The consumer citizen of
Otmar Höll, Johannes Pollack and Sonja Puntscher-Riekmann
Council of Ministers to a
representative nominated by the Länder (Article 23d §3). Foreseeing their
shrinking influence without close co-operation, the Länder founded the
‘Integration Conference of the Länder,’ comprising the Landeshauptleute
and the Standing Committee of the Länder. In practice, the Standing
Committee plays only a marginal role since it is not provided with sufficient resources to cope with the enormous information overflow.
Reflecting the strategy of the EU Commission to bypass the federal
governments, some of the Austrian Länder have opened
States, it is
well known how freely the Irish immigrant chooses his own religion
according to the new lights and new influences around him’.97 The
Presbyterian missionary Edward Dill concurred. In a state-of-thenation thesis published in 1852 he assigned all of ‘Ireland’s miseries’
to Catholicism, and though he warned Britain and America of the
dangers of being overwhelmedby Catholic emigrants, he also felt
that once away from ‘horsewhipping priests’ and surrounded by good
Protestant example, they could ‘[rise] to comfort and [walk] with
God’.98 Edgar, meanwhile
authorities were never overwhelmed and
were frequently touched by the harrowing stories refugees brought
with them. Despite the ‘silence’ that Orwell observed among the public,
and despite a general wariness about foreigners and fifth columns,
there was a general sympathy with their plight. At a café in Waltham
Cross, Mass-Observation overheard a conversation between the sixtyyear-old proprietress and two of her younger customers, in which all
agreed it ‘must be terrible’ for the refugees.46 There were also many
spontaneous charitable gestures. The WVS recalls how, in May
The overwhelming impression is that Dunkirk evacuees, of all
nationalities, were given a hero’s welcome on their arrival in Britain,
this to the astonishment of some French soldiers who feared that they
would be accused of letting Britain down. Such was the anxiety of a
Lieutenant ‘B’, later killed while fighting with the Free French, who was
overwhelmedby the kindness shown to him by the British public.15

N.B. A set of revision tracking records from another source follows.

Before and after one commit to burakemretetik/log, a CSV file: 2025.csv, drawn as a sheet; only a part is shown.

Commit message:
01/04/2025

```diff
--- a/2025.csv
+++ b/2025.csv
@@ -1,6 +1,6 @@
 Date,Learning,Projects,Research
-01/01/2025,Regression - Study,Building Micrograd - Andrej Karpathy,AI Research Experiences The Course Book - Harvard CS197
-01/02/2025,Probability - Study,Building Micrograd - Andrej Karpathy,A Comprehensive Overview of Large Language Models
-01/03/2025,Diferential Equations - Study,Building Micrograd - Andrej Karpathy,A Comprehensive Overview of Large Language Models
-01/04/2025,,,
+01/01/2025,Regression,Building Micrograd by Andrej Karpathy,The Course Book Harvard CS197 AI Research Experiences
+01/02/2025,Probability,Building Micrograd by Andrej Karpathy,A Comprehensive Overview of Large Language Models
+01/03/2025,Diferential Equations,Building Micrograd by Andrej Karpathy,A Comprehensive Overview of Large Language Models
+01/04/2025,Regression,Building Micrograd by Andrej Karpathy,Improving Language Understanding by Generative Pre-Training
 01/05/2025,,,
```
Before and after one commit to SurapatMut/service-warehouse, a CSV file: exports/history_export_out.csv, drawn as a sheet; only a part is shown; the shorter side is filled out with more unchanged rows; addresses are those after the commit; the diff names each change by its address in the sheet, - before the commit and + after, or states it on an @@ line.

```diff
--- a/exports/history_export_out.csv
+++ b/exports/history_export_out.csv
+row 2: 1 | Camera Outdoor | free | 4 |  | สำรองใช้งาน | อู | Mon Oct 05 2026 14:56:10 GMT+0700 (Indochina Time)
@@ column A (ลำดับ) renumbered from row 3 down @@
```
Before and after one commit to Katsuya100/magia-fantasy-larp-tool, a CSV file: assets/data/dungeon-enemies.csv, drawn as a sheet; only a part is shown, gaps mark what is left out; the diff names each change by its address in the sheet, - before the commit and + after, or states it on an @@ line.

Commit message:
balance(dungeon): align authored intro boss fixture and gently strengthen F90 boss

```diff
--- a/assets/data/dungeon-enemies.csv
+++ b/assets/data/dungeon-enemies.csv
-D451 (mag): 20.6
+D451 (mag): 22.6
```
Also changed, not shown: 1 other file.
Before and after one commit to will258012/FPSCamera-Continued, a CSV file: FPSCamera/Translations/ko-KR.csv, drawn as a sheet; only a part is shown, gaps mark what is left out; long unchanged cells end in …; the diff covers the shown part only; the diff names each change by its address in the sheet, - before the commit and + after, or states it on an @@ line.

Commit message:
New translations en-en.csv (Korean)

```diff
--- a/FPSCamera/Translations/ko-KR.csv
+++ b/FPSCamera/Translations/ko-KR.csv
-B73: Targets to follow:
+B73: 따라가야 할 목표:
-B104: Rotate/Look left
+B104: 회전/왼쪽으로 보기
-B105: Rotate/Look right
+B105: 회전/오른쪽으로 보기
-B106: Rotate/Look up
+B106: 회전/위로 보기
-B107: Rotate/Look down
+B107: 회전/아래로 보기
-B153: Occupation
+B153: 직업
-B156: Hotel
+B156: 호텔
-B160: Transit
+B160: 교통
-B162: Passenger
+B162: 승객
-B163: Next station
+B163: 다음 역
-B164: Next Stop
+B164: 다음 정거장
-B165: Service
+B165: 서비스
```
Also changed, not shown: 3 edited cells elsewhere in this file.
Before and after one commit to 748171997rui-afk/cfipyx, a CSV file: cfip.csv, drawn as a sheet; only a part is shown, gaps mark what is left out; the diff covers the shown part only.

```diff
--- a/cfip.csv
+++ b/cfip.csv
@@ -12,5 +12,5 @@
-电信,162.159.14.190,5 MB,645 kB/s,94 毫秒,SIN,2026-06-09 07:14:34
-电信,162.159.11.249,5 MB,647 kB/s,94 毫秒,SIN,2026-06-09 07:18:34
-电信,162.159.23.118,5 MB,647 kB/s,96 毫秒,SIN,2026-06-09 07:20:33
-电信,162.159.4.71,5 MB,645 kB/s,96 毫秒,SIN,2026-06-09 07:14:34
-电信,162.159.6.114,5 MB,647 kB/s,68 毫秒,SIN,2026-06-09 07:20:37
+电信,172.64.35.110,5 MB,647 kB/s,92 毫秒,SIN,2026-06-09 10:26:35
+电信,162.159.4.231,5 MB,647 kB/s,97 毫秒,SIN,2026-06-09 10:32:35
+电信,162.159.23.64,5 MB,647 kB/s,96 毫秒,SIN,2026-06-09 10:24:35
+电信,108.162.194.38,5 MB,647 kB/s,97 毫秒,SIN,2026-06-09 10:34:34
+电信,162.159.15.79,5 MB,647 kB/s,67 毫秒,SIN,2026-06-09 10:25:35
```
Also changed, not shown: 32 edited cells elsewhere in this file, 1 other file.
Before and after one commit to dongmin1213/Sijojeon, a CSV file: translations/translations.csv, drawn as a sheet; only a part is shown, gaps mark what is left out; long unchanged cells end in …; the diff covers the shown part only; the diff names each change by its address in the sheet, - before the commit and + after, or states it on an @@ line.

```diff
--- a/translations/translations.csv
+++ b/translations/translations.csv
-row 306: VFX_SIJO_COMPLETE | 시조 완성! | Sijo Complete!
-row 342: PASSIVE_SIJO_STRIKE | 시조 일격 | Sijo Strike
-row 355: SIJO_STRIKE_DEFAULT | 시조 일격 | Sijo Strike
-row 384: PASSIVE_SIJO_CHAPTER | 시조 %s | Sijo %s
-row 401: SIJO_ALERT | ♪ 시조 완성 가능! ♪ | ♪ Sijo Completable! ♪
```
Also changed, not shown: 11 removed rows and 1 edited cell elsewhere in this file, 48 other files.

Indeed, the cheering crowds that Orwell witnessed at Victoria and
Warterloo were replicated elsewhere. In a wide-ranging thesis on
many of his peers in talent and zeal.
From there he moved on to the study of law. But when he was in the
country, either because he was terriﬁed and prostrated by a bolt of lightning,
as is commonly said, or because he was overwhelmed with grief at the death
of a companion, through contempt of this world he suddenly – to the
astonishment of many – entered the Monastery of the brothers of St Augustine,
who are commonly called the Hermits. After a year’s probation, his profession
of that order was made legitimate, and there in his studies and spiritual exercises
his side. The thing is imagined to be don in the Ile of Sicily
by the Sea shore of whose singing, this Idillion is called Bvcoliastae, that is, Singers of a
Daphnis. Menalcas. Gotehearde.
With louely Netehearde Daphnis on the hills, they saie,
Shepehearde Menalcas mett, vpon a summers daie.
Both youthfull striplings, both had yeallow heades of heare,
In whistling both, and both in singing skilfull weare.
Menalcas first, behoulding Daphnis, thus bespake.
Menalcas. Wilt thou in singing, Netehearde Daphnis, vndertake
To striue with me? for